» **WHAT IS NEEDED**
Every line of the entries with the word "Investigador" in it should be shown.

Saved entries
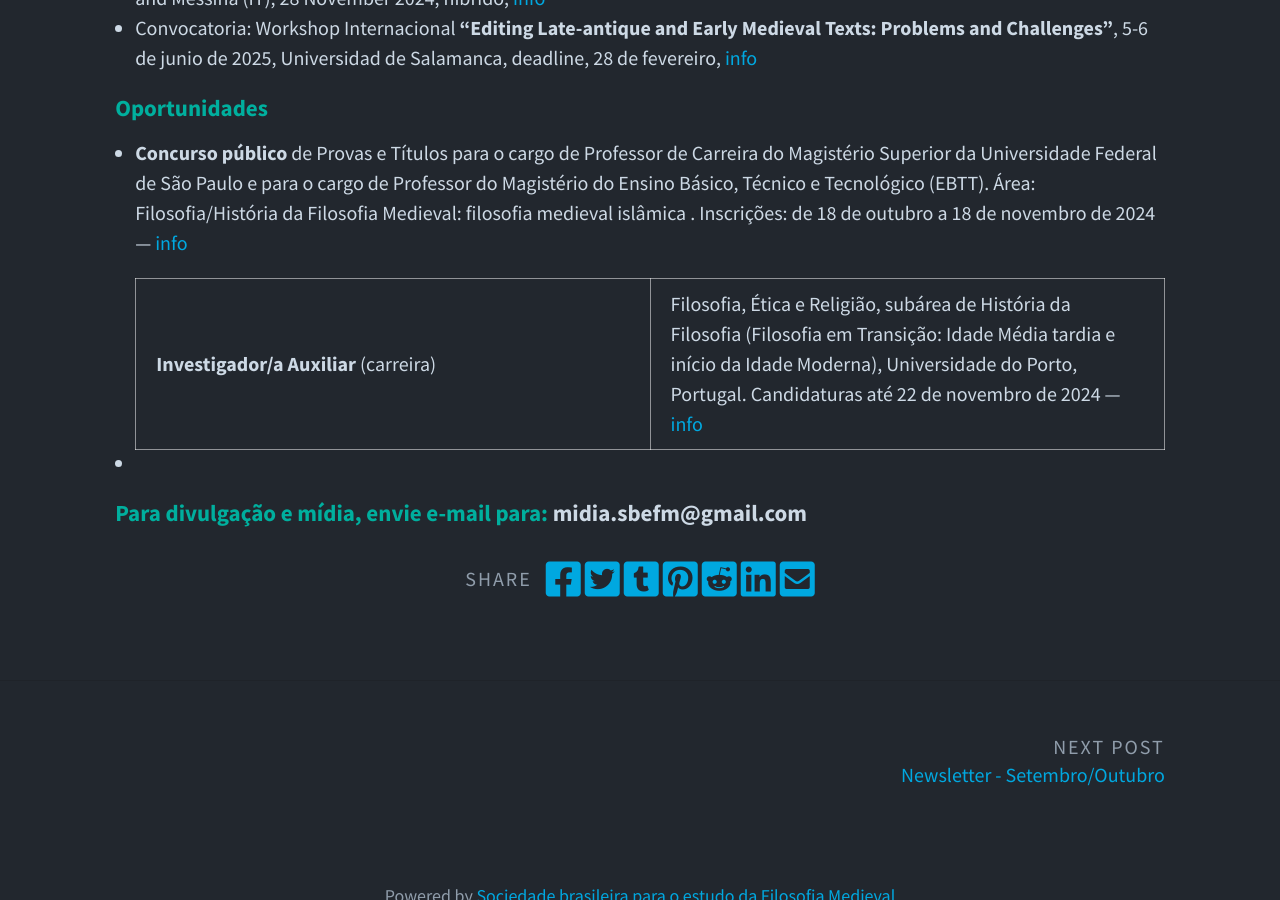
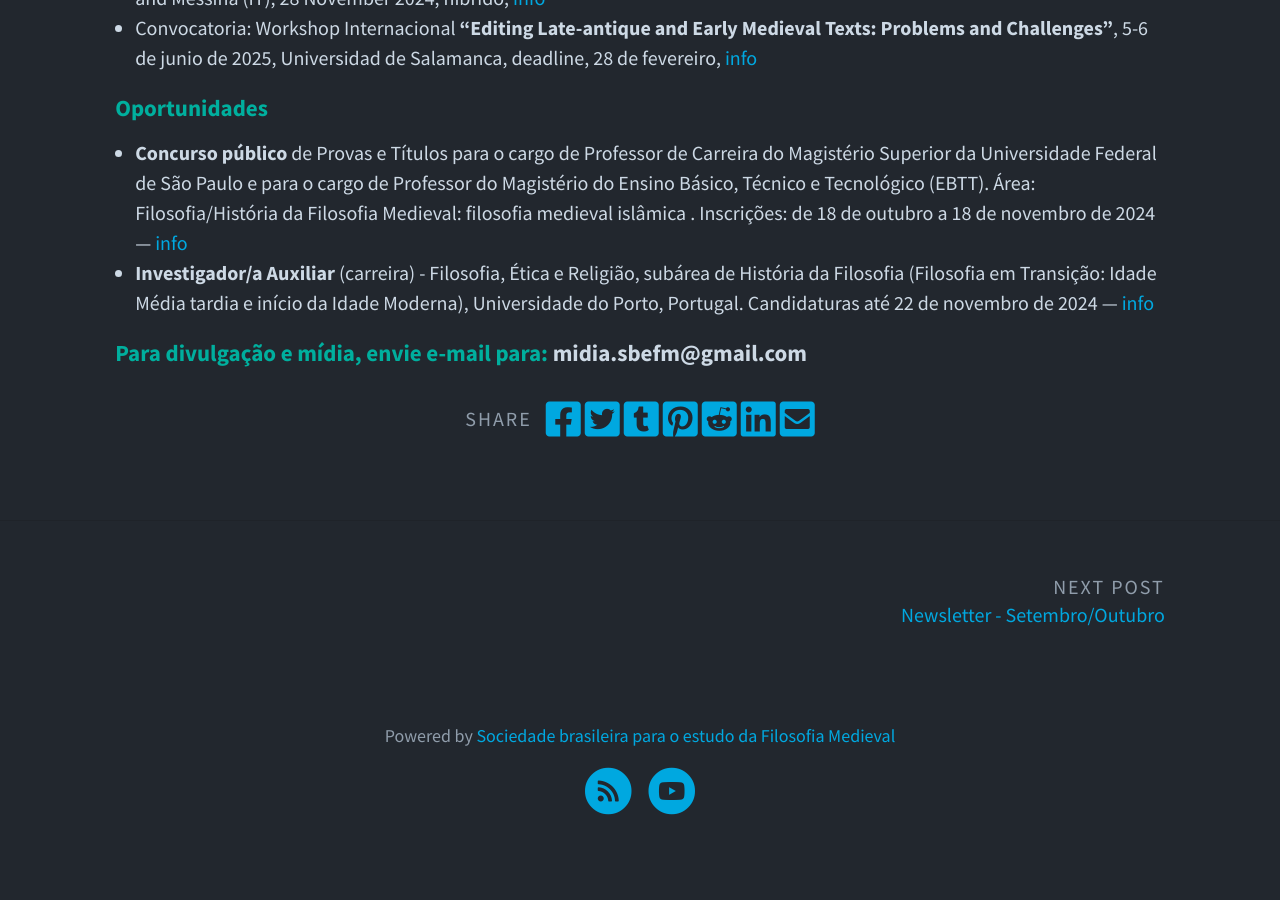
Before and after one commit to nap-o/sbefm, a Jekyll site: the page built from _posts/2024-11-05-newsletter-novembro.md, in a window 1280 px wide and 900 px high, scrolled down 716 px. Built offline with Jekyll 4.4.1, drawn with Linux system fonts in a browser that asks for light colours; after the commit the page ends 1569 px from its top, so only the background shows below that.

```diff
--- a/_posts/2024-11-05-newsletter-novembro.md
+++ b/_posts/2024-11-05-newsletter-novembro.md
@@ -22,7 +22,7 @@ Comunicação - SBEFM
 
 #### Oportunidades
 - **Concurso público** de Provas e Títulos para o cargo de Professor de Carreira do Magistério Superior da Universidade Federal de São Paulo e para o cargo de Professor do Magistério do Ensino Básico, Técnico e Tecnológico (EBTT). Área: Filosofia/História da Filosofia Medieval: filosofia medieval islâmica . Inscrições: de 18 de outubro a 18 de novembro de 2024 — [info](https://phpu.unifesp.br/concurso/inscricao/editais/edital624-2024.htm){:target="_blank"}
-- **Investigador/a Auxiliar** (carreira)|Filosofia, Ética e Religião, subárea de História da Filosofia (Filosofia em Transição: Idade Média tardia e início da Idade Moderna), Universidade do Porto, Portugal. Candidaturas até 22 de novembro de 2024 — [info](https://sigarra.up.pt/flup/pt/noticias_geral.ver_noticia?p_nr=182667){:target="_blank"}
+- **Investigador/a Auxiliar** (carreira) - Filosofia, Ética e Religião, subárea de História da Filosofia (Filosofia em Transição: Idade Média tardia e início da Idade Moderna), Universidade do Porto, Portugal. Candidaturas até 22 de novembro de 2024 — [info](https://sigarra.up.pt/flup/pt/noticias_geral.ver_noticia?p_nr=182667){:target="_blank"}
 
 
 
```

» **ANSWER TO THE EXERCISE**
-- **Investigador/a Auxiliar** (carreira)|Filosofia, Ética e Religião, subárea de História da Filosofia (Filosofia em Transição: Idade Média tardia e início da Idade Moderna), Universidade do Porto, Portugal. Candidaturas até 22 de novembro de 2024 — [info](https://sigarra.up.pt/flup/pt/noticias_geral.ver_noticia?p_nr=182667){:target="_blank"}
+- **Investigador/a Auxiliar** (carreira) - Filosofia, Ética e Religião, subárea de História da Filosofia (Filosofia em Transição: Idade Média tardia e início da Idade Moderna), Universidade do Porto, Portugal. Candidaturas até 22 de novembro de 2024 — [info](https://sigarra.up.pt/flup/pt/noticias_geral.ver_noticia?p_nr=182667){:target="_blank"}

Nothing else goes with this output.